ward the creation of a truly Islamic society. To some extent, they were justified in their self-congratulation. Certainly their role or influence was not as great as they often claim, but through their actions they have helped bring about its introduction.
Yet, the northern states implementation of sharia also presented the Izala and Muslim Brothers with some new problems. For a start, it robbed them of an issue they had long used to attack the secular authori- ties and traditional religious leaders. For many years sharia had given them a convenient stick with which to beat their enemies, but now they needed something else. More seriously, it led to the emergence of even more radical Islamist groups, which soon developed huge grassroots followings. The most prominent and successful of these new movements was Boko Haram, which in the space of just 7 years has managed to es- tablish itself as a major rival to the existing Islamist groups.

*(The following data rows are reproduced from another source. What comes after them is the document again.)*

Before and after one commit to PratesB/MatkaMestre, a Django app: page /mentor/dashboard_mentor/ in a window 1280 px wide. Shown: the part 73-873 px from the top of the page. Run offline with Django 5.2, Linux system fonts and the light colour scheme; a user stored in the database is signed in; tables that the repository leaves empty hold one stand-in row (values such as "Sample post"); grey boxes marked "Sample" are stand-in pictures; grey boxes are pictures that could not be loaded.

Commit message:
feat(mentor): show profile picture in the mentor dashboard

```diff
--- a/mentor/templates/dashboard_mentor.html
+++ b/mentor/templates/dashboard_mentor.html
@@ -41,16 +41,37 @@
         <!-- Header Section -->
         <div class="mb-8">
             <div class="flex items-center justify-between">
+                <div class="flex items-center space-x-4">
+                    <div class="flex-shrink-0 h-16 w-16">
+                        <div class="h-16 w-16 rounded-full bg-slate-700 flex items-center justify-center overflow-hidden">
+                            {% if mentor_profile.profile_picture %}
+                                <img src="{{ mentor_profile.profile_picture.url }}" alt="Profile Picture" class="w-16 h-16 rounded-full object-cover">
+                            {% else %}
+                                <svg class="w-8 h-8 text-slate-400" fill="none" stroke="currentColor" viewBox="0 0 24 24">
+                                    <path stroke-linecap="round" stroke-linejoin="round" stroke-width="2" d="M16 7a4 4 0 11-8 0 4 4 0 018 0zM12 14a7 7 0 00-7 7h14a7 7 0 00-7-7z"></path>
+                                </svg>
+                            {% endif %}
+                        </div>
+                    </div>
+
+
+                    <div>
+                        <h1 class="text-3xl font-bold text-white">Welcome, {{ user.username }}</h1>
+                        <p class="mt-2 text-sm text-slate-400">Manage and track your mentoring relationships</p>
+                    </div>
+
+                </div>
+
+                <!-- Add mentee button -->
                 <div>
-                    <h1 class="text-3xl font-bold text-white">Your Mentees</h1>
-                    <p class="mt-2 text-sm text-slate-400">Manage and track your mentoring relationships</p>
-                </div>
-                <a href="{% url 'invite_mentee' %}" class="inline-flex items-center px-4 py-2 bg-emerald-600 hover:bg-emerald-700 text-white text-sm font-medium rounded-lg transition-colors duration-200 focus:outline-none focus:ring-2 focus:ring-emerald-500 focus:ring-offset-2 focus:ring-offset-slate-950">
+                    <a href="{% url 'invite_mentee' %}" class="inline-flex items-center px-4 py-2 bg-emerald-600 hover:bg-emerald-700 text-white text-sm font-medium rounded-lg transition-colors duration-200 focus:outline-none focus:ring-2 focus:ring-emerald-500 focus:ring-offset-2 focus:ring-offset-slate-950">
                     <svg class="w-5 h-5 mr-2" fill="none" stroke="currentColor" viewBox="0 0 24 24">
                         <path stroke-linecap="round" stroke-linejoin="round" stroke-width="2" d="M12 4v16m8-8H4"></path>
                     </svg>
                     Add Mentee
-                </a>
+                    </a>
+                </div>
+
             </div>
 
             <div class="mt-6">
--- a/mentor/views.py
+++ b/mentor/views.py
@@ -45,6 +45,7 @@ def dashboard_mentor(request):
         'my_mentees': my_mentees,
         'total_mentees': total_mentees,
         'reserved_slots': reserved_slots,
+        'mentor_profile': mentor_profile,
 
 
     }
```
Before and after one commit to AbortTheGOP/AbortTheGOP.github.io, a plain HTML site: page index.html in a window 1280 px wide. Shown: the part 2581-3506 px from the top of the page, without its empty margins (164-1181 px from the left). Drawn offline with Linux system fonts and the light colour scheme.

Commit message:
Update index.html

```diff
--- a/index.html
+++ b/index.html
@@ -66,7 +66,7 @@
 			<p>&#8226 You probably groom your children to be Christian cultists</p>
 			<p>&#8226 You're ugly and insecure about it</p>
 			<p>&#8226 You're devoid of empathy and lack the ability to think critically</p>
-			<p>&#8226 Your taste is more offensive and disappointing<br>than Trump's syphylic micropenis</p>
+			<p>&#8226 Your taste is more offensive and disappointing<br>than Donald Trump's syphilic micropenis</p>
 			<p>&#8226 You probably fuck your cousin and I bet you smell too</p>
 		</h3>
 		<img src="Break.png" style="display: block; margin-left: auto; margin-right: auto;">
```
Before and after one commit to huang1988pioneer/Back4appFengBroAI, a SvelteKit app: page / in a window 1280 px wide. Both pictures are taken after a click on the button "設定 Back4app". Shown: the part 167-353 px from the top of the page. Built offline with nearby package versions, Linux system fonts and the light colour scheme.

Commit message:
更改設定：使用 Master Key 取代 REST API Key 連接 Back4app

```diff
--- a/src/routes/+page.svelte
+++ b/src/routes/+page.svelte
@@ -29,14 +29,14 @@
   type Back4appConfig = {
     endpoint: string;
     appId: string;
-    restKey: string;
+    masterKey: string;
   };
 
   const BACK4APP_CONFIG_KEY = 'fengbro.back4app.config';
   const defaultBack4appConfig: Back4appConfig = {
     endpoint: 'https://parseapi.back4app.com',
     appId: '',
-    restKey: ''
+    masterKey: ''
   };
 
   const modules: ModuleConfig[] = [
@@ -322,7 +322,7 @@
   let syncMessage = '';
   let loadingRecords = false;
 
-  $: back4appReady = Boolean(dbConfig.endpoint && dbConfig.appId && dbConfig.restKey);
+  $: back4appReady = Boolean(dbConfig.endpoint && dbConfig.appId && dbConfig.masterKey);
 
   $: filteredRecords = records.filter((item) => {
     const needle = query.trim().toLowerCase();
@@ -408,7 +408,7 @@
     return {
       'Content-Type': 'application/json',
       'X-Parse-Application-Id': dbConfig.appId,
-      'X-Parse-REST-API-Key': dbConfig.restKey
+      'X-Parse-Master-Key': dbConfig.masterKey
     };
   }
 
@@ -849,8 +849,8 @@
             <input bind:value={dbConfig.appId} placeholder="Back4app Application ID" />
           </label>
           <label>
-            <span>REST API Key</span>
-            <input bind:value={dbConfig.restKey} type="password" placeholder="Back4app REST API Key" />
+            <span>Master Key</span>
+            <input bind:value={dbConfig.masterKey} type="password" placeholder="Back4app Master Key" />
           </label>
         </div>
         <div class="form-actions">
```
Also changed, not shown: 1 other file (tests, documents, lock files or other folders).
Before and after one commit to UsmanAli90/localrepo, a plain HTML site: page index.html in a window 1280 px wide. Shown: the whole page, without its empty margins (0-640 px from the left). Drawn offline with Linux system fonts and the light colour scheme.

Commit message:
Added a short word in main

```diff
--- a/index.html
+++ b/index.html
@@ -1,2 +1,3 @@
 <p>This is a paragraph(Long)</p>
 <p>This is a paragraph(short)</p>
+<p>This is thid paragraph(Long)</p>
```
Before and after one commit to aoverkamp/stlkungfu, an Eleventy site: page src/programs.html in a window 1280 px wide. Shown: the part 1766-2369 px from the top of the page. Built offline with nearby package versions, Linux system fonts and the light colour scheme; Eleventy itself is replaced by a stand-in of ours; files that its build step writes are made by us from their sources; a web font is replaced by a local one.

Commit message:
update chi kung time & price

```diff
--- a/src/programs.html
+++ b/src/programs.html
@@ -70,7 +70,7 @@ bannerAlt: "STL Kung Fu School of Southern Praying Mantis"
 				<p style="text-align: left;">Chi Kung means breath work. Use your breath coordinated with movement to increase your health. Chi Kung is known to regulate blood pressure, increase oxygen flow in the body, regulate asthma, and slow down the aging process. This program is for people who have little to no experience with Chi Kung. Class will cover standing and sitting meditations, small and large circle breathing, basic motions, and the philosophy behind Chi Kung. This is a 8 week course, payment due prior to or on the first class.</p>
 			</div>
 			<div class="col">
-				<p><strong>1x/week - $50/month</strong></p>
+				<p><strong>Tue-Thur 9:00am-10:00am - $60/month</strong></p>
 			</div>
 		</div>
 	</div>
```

The group, which often refers to itself as the Nige- rian Taliban, first emerged in 2002 in the northeastern city of Maidugari, which is located close to the borders with Chad and Cameroon. From the outset, and until very recently, it was led by a charismatic young fire- brand called Mohammed Yusuf. It was established in direct response to the introduction of sharia law. Its implementation helped persuade the 3,000 or so men, women, and children who became the group’s original members to emulate the Prophet’s hijara or flight from Mecca to Medina and withdraw to a remote part of Ni- ger State. They referred to the area they occupied as “Afghanistan” and lived there peacefully for a number of years.
Yet in Borno and Yobe States, groups of young men, keen to either enter Afghanistan or to set up sim-